REYKJAVIK – Iceland may soon be the first modern country ruled by political pirates bent on rooting out corruption and transforming society through direct democracy.
The Pirate Party of Iceland, vowing to root out government corruption and bring radical change, is projected to win upcoming election.
Their brand of politics is hacktivism meets revolution. Dominated by young people, the Pirates have grown from their founding in 2006 as a small Swedish movement battling restrictive copyright law into a quasi-mainstream political force.
While the Pirate Party in Sweden, and Pirate Parties around Europe, have struggled, the Pirate Party in Iceland has surged to the top of the election polls, from a mere five percent a few years ago, to 38 percent in February. With three members of parliament elected in 2013, they were the first Pirates in a national parliament anywhere in the world.
Currently with a projected 22 percent of the vote – just ahead of the incumbent Independence Party – they may well win the election when Icelanders go to the polls to vote for members of the Althing, Iceland’s parliament, on Saturday, the Aljazeera reported.
The Pirates embrace their place as current front-runners in a worldwide movement against government corruption. From the Arab Spring to Occupy Wall Street to Podemos in Spain to the Five Star Movement in Italy, to the recent Bernie Sanders campaign in the United States, cries for real change, accountability and direct democracy are resonating widely across the political spectrum.
Following the financial meltdown of Iceland’s banking system in 2008, Iceland shot back onto the world stage in 2016 with the release of the Panama Papers.
Sigmundur Davio Gunnlaugsson, then the prime minister of Iceland and once regarded as a world leader in the fight against bank bailouts, was forced to resign earlier this year when it was revealed he was keeping a large, personal, undisclosed account in an offshore tax haven.

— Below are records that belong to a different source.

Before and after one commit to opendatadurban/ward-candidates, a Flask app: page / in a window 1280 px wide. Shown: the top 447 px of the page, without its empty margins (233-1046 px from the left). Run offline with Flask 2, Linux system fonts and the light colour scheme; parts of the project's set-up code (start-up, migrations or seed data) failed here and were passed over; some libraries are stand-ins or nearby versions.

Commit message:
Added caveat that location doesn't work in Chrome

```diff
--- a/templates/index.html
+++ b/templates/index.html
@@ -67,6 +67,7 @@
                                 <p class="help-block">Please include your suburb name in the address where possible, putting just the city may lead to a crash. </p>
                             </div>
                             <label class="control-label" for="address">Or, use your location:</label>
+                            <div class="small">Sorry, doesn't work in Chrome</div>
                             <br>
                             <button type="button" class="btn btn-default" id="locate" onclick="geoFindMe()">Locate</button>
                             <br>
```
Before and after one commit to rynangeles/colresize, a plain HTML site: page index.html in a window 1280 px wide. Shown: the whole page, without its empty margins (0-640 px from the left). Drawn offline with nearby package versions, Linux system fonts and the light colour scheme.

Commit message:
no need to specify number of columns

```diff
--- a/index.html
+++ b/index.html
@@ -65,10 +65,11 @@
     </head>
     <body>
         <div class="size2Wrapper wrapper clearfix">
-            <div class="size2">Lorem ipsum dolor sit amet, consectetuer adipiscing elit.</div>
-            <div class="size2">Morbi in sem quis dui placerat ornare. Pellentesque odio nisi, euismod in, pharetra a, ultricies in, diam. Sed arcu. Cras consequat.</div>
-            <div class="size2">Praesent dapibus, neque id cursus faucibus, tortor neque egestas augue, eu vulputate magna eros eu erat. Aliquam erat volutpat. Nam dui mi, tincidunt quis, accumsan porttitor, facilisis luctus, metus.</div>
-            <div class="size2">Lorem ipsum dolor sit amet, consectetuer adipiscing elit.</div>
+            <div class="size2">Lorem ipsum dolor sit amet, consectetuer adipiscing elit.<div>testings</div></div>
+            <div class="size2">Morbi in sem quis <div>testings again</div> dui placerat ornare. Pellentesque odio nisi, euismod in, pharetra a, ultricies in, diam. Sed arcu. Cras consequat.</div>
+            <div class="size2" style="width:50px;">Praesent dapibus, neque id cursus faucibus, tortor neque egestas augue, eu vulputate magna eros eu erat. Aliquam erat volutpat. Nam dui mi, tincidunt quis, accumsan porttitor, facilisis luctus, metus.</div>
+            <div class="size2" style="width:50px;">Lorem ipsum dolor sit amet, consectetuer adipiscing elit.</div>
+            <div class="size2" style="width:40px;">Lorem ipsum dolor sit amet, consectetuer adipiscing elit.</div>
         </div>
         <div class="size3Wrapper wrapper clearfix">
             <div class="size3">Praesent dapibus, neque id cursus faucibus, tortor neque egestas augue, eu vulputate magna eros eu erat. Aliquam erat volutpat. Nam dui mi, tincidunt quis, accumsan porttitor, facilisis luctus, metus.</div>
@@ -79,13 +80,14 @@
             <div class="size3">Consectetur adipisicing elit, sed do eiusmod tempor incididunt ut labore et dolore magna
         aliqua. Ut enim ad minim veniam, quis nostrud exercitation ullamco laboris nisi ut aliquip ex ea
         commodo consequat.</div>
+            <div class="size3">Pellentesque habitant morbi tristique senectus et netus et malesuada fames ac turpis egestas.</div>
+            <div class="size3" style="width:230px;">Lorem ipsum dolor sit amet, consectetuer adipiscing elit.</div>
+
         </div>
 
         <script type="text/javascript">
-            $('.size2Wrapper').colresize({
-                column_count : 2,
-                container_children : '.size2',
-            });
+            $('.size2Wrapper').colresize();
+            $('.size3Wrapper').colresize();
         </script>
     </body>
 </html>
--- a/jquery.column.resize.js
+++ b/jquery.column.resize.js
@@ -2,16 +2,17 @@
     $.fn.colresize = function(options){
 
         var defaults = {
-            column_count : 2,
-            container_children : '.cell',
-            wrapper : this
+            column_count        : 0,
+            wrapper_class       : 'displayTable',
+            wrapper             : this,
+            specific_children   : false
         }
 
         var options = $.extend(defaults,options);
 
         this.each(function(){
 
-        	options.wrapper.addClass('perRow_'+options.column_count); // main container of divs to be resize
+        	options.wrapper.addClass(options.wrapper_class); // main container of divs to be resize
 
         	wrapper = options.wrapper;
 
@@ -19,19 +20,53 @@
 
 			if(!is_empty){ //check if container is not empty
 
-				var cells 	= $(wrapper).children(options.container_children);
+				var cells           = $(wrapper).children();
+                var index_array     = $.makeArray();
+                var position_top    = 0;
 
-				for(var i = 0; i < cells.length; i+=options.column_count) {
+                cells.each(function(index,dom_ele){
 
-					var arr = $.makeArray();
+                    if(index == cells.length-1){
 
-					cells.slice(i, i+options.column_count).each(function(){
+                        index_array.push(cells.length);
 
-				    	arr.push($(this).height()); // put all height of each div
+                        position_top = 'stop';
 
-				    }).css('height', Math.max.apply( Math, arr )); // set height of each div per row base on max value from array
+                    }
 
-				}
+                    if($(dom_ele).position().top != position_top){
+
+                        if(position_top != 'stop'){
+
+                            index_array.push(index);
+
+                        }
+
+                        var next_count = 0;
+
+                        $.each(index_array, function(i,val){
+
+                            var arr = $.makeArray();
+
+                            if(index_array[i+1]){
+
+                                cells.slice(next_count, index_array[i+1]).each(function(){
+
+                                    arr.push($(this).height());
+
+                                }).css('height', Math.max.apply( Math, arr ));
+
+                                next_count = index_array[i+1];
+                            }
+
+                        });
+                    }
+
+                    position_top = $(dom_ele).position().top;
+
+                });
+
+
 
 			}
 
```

“Right now there is very little trust in the economy and the government and its institutions,” says Smari McCarthy, a candidate for the Pirate Party in the southern constituency of Iceland.
In 2011, the country came together through a democratic and inclusive process to draft a new constitution. Iceland had been living with a constitution handed down by Denmark after it achieved independence in 1944.
For many Icelanders, the Pirates are a welcome alternative to this ongoing political stalemate, and the Pirates are drawing support from many different quarters.
The Pirates don’t follow the classic notion of left versus right politics. They represent a new type of political ideology – one based on transparency, direct democracy, and empowerment of the individual.
Some critics point to this approach as evidence that the Pirates don’t have clearly defined policy positions, and therefore won’t succeed in managing the government. But the Pirates maintain that it is up to people to decide what they want. The structure of direct involvement in decision-making, and having open access to information, is what they believe to be most important.
Aljazeera says most Pirates are self-proclaimed nerds, and proud of it. Having grown up with the freedom of the internet, the access to information, and the community it provides, they are equally concerned with online and offline legislation.
Some Pirates even say their goal is to get rid of representative democracy entirely in favor of direct democracy. This may be a step too far for a country known for having the oldest parliament dating back to 930 CE. But most Pirates running for office strike a balance between revolutionary idealism and the practical nature of governing.
In an unprecedented move in Icelandic politics, the Pirates announced earlier this week they were in talks to form a coalition government with three of the other parties. It is part of the Pirate effort at transparency, letting the voters know in advance exactly how they would form a government – and a high-stakes gamble. How the public will respond won’t be known until Sunday.
Whether the Pirates take control of the Icelandic parliament at the end of October or claim a significant number of new seats, for Birgitta, it is all part of a ongoing process.
This article was originally published at Aljazeera